What is being asked:
Every line in the records below that holds the word "title" is to be copied.

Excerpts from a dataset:
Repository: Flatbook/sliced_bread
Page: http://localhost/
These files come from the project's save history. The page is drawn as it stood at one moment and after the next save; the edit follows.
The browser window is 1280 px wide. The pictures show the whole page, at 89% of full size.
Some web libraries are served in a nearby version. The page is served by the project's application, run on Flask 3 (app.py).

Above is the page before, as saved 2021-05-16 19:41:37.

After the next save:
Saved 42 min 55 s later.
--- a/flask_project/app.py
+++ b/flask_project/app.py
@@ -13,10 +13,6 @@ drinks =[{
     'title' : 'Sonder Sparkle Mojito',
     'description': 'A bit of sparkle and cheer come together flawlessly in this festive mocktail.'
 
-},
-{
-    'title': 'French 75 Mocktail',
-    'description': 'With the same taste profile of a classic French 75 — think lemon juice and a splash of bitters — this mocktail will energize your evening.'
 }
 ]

Response to the exercise:
     'title' : 'Sonder Sparkle Mojito',
-    'title': 'French 75 Mocktail',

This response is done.